The Jay Martin Soccer Complex, 249 Park Ave., Delaware, houses Roy Rike Field and practice areas used by the Battling Bishop men’s and women’s soccer teams. The university will begin using the new name officially for the 2013 season.

The decision by the university’s Board of Trustees to honor health and human kinetics professor and men’s soccer coach John A. “Jay” Martin III, Ph.D., through the naming of the soccer complex was announced during Ohio Wesleyan’s Homecoming Weekend. Martin and his 2011 NCAA Division III national championship-winning team were recognized during the weekend.

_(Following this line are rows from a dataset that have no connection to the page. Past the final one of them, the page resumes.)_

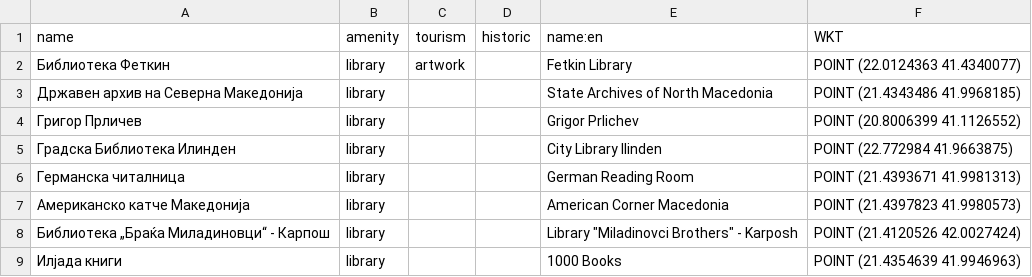
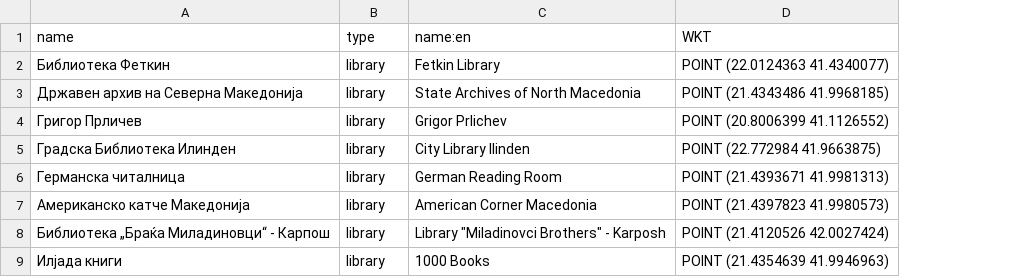
Before and after one commit to M-Jak/OMM-Historic-Cultural-Mkd, a CSV file: Domasna 1/resources/amenity_library.csv, drawn as a sheet; the diff names each change by its address in the sheet, - before the commit and + after, or states it on an @@ line.

```diff
--- a/Domasna 1/resources/amenity_library.csv
+++ b/Domasna 1/resources/amenity_library.csv
-column C (tourism), row 2: artwork
-column D (historic), empty
-B1: amenity
+B1: type
```
Also changed, not shown: Domasna 1/resources/amenity_place_of_worship.csv, Domasna 1/resources/historic_archaeological_site.csv, 26 other files.
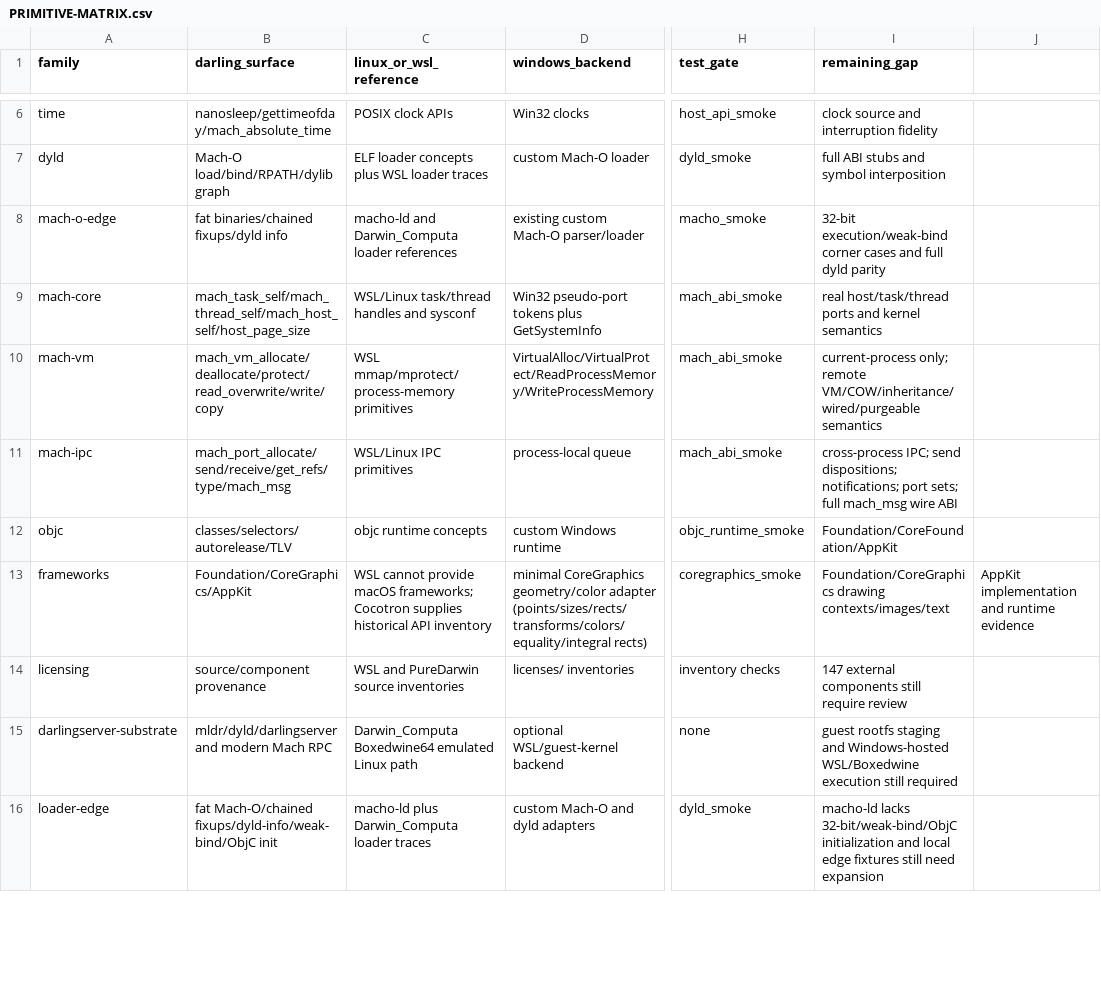
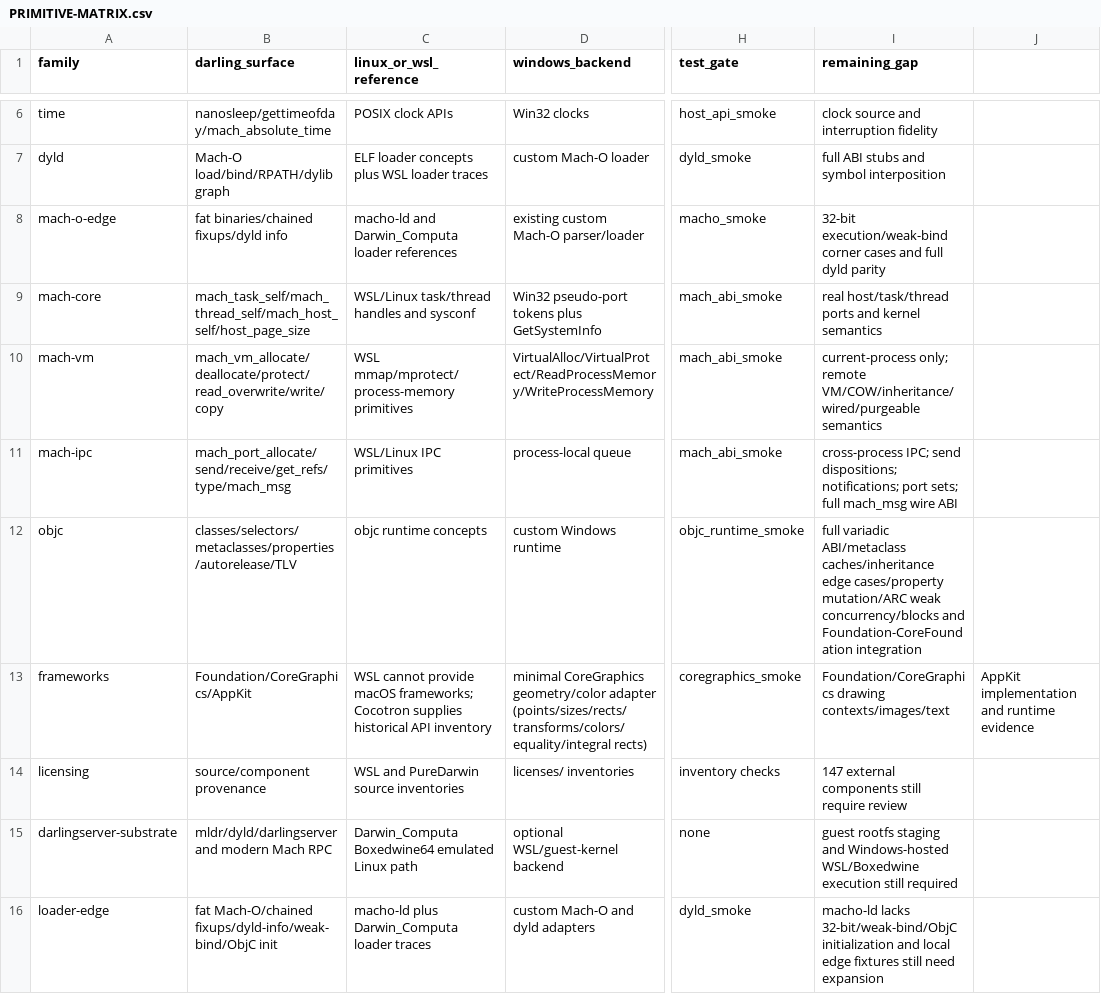
Before and after one commit to tarekwasfy01/Wintosh, a CSV file: PRIMITIVE-MATRIX.csv, drawn as a sheet; only a part is shown, gaps mark what is left out; the diff covers the shown part only; the diff names each change by its address in the sheet, - before the commit and + after, or states it on an @@ line.

Commit message:
Advance Foundation CoreGraphics and Objective-C bridges

```diff
--- a/PRIMITIVE-MATRIX.csv
+++ b/PRIMITIVE-MATRIX.csv
-B12 (darling_surface): classes/selectors/autorelease/TLV
+B12 (darling_surface): classes/selectors/metaclasses/properties/autorelease/TLV
-I12 (remaining_gap): Foundation/CoreFoundation/AppKit
+I12 (remaining_gap): full variadic ABI/metaclass caches/inheritance edge cases/property mutation/ARC weak concurrency/blocks and Foundation-CoreFoundation integration
```
Also changed, not shown: 2 edited cells elsewhere in this file, 10 other files.
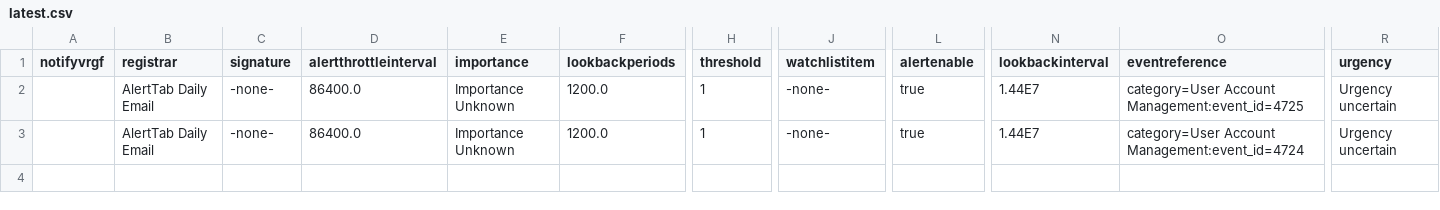
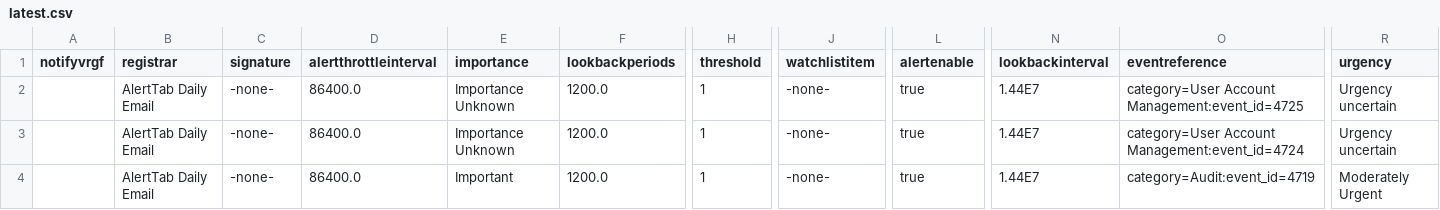
Before and after one commit to Seiji-U/myRepo, a CSV file: alerttab/latest.csv, drawn as a sheet; only a part is shown, gaps mark what is left out; rows hold the shown columns only; the diff names each change by its address in the sheet, - before the commit and + after, or states it on an @@ line.

Commit message:
2nd

```diff
--- a/alerttab/latest.csv
+++ b/alerttab/latest.csv
+row 4:  | AlertTab Daily Email | -none- | 86400.0 | Important | 1200.0 | 1 | -none- | true | 1.44E7 | category=Audit:event_id=4719 | Moderately Urgent
```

The team earned Ohio Wesleyan’s second national championship in December 2011 by defeating Calvin College 2-1 at Blossom Soccer Stadium in San Antonio. In the same game that saw the Battling Bishops claim the championship, Martin earned his 608th career victory, making him the winningest coach in the history of U.S. collegiate men’s soccer.

“Coach Jay Martin leads and inspires his players on and off the field,” said President Rock Jones, Ph.D. “He is the personification of leadership, sportsmanship, intelligence, and determination. Jay is a wonderful role model for all of us, and it is exceptionally fitting that our soccer complex be named in his honor.”

Martin came to Ohio Wesleyan in 1978 and is in his 36th year as head coach of the men’s soccer team. Besides coaching two Division III national championship teams, Martin has seen two other teams advance to the Division III national championship game. His teams have appeared in 32 NCAA tournaments and eight national semifinals. They have won 12 regional titles, including nine of the last 15 seasons that the NCAA tournament has included a regional format, and 23 conference championships. His teams have won 21 Stu Parry Awards, recognizing Ohio’s top Division III team each year.

Martin has been recognized by his peers as Regional Coach of the Year 15 times while at Ohio Wesleyan and as National Coach of the Year in 1991, 1998, and 2011. His teams won an NCAA-record 18 consecutive Division III tournament berths from 1978-95. He is one of only four individuals to receive Ohio Collegiate Soccer Association’s Honor Award since the association’s founding in 1949. He received the National Soccer Coaches Association of America’s Honor Award in 2007.

Martin earned his undergraduate degree at Springfield College and both his master’s and doctoral degrees from The Ohio State University. He is a tenured member of the Ohio Wesleyan faculty.

Learn more about Martin and Ohio Wesleyan’s men’s soccer program at www.battlingbishops.com. Learn more about the Department of Health and Human Kinetics at http://hhk.owu.edu.


Founded in 1842, Ohio Wesleyan University is one of the nation’s premier small, private universities. Ohio Wesleyan offers more than 90 undergraduate majors, sequences, and courses of study, and 23 NCAA Division III varsity sports. OWU combines an internationally focused curriculum with off-campus learning and leadership opportunities that connect classroom theory with real-world practice. Located in Delaware, Ohio, OWU’s 1,850 students represent 41 states and 45 countries. The university is featured in the book “Colleges That Change Lives,” listed on the 2012 President’s Higher Education Community Service Honor Roll with distinction, and included on the “best colleges” lists of U.S. News & World Report and The Princeton Review. Learn more at www.owu.edu.

Comments:

Leave a Reply